The registration of a trademark using a geographical indication in a manner that misleads the public about the true place of origin must be refused or cancelled automatically if the legislation authorizes it or at the request of an interested party (Article 22.3). The World Trade Organization (WTO) is the international organization that deals with trade rules between nations. Since February 2005, 148 countries have been members of the WTO. Countries are committed to complying with the 18 specific agreements attached to the WTO agreement. They cannot choose to be proponents of certain agreements, but not others (with the exception of some “multilateral” agreements that are not mandatory). Review of the terms of application of members Members must inform the TRIPS Council of their relevant laws and regulations. This will help the Council to review the functioning of the agreement. The ON TRIPS agreement is a minimum model agreement that allows members to more broadly protect intellectual property protection on demand. Members are free to determine the appropriate method of transposing the provisions of the agreement into their own legal and practical order. The provisions relating to the treatment of the existing object at the time a member begins to apply the provisions of the agreement are an important aspect of the transitional provisions of the AGREEMENT ON TRIPS. In accordance with Article 70.2, the provisions of the TRIPS agreement generally apply to the object that exists for the member concerned at the time of the implementation of the agreement and which is protected in that Member State on that date. With respect to copyright and most related rights, there are additional requirements.

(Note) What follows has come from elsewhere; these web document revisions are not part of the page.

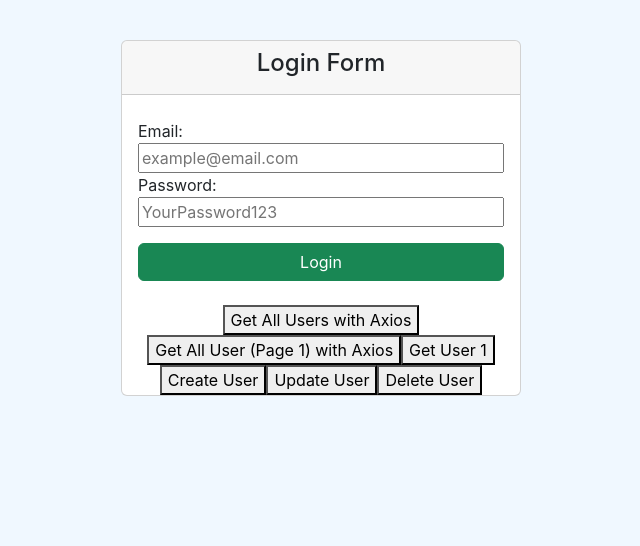
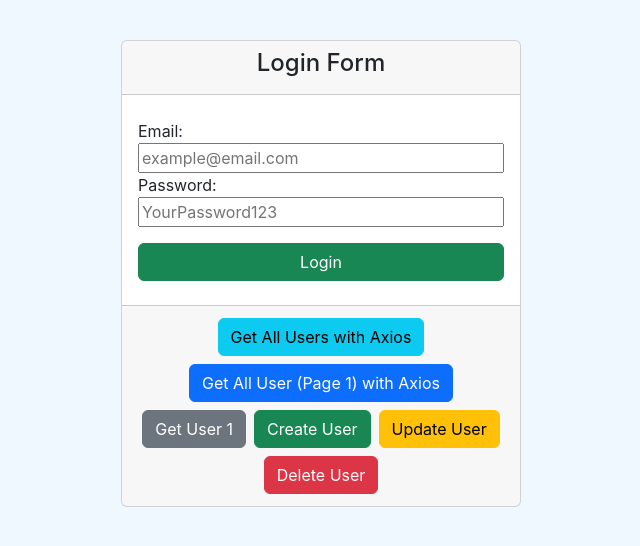
Before and after one commit to StivenAAmayaS/Aprendiendo-React-en-OB, a React (Create React App) app: page / in a window 1280 px wide. Shown: the top 546 px of the page, without its empty margins (319-959 px from the left). Built offline with nearby package versions, Linux system fonts and the light colour scheme.

Commit message:
Aplicando estilos en botones

```diff
--- a/src/components/pure/AxiosCRUDExample.jsx
+++ b/src/components/pure/AxiosCRUDExample.jsx
@@ -199,21 +199,32 @@ const AxiosCRUDExample = () => {
         )}
       </Formik>
       {/* Example buttons to test API responses */}
-      <div>
-        <button onClick={obtainAllUsers}>Get All Users with Axios</button>
-        <button onClick={() => obtainAllPagedUsers(1)}>
+      <div className="card-footer">
+        <button onClick={obtainAllUsers} className="btn btn-info m-1">
+          Get All Users with Axios
+        </button>
+        <button
+          onClick={() => obtainAllPagedUsers(1)}
+          className="btn btn-primary m-1"
+        >
           Get All User (Page 1) with Axios
         </button>
-        <button onClick={() => obtainUserById(1)}>Get User 1</button>
-        <button onClick={() => createNewUser("morpheus", "leader")}>
+        <button onClick={() => obtainUserById(1)} className="btn btn-secondary m-1">
+          Get User 1
+        </button>
+        <button
+          onClick={() => createNewUser("morpheus", "leader")}
+          className="btn btn-success m-1"
+        >
           Create User
         </button>
-        <button onClick={() => updateUser(1, "morpheus", "developer")}>
+        <button
+          onClick={() => updateUser(1, "morpheus", "developer")}
+          className="btn btn-warning m-1"
+        >
           Update User
         </button>
-        <button onClick={() => deleteUser(1)}>
-          Delete User
-        </button>
+        <button onClick={() => deleteUser(1)} className="btn btn-danger m-1">Delete User</button>
       </div>
     </div>
   );
```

Articles 9.1, 14.6 and 70.2 of the TRIPS agreement require WTO members to comply with Article 18 of the Berne Agreement, not only with regard to the rights of authors, but also with regard to the rights of performers and producers of phonograms. Article 18 of the Berne Agreement, as incorporated into the ON TRIPS agreement, contains the so-called retroactive rule, under which the agreement applies to all works that have not become accessible either in the country of origin, in the country where protection is protected, as well as in the country where protection is implemented.